> TASK DETAILS
Check each line of the data for "waterwerken", and copy the ones that have it.
*** DATA UNDER STUDY
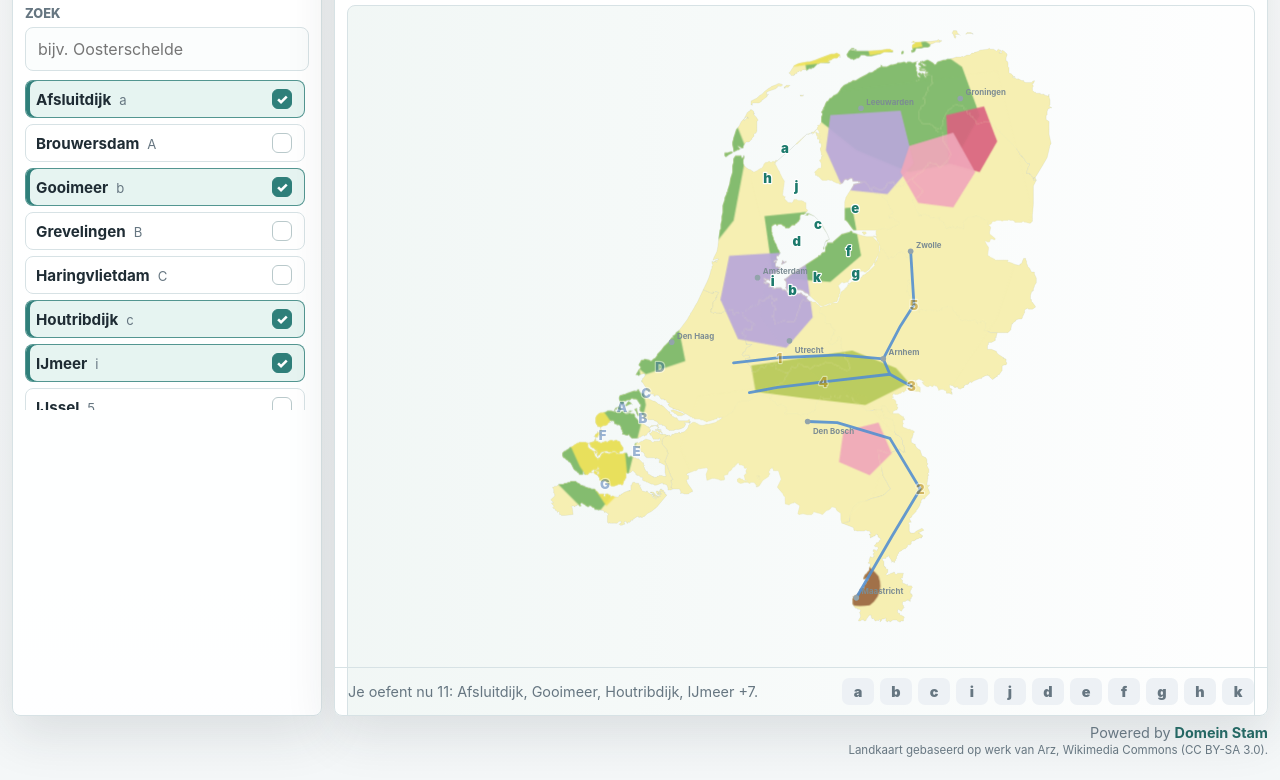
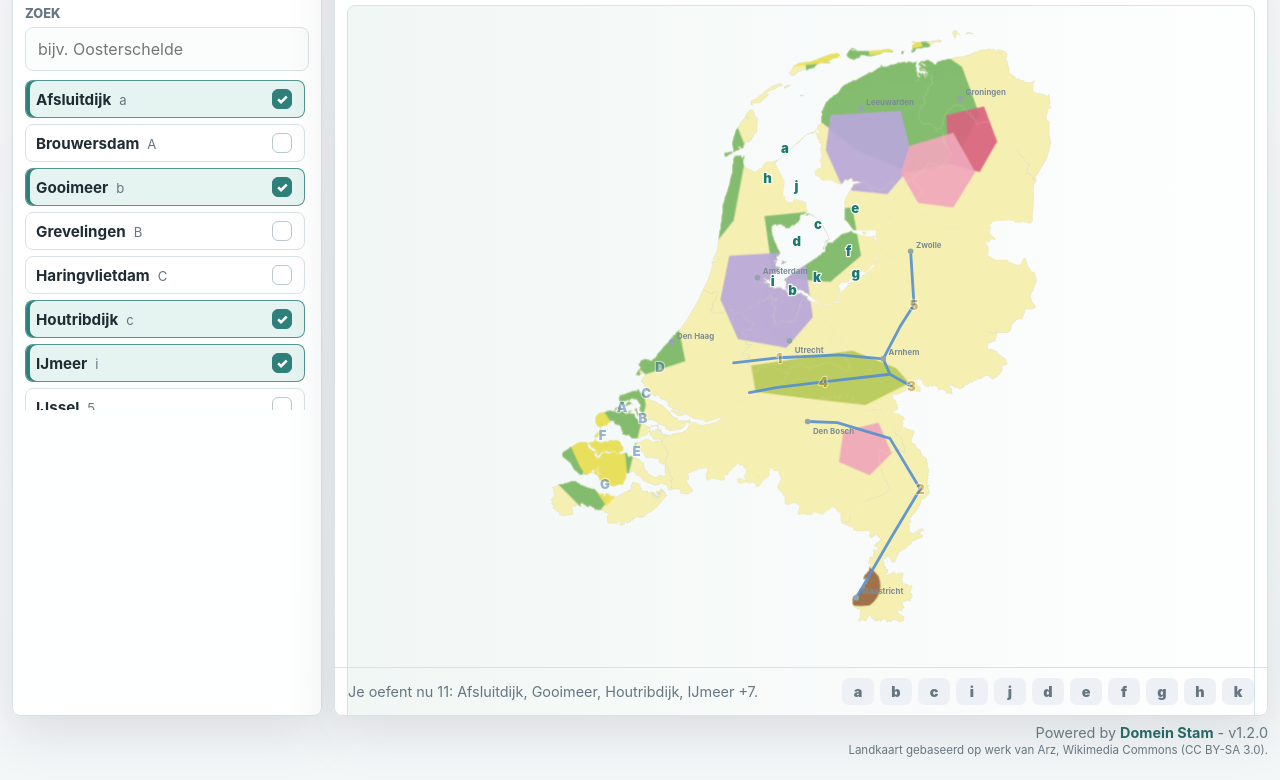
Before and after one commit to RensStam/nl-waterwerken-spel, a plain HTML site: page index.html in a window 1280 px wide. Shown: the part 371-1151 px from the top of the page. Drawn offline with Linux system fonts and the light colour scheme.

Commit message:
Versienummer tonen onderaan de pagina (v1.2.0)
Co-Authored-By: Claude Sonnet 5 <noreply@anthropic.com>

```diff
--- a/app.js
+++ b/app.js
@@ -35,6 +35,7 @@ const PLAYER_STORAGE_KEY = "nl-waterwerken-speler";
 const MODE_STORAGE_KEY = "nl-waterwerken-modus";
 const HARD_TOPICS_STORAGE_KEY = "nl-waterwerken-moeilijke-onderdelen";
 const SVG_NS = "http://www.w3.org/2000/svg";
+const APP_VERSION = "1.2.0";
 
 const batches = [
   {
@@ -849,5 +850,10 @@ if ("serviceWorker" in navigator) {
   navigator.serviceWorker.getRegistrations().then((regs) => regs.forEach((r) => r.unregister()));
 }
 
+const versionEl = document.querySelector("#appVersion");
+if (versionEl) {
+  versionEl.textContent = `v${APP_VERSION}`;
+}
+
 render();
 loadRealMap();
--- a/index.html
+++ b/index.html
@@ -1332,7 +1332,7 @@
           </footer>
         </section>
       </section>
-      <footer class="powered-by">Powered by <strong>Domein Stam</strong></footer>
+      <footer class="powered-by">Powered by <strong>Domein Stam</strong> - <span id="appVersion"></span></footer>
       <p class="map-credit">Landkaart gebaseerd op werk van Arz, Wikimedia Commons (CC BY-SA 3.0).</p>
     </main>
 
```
******
> EXERCISE RESPONSE
Before and after one commit to RensStam/nl-waterwerken-spel, a plain HTML site: page index.html in a window 1280 px wide. Shown: the part 371-1151 px from the top of the page. Drawn offline with Linux system fonts and the light colour scheme.
@@ -35,6 +35,7 @@ const PLAYER_STORAGE_KEY = "nl-waterwerken-speler";
 const MODE_STORAGE_KEY = "nl-waterwerken-modus";
 const HARD_TOPICS_STORAGE_KEY = "nl-waterwerken-moeilijke-onderdelen";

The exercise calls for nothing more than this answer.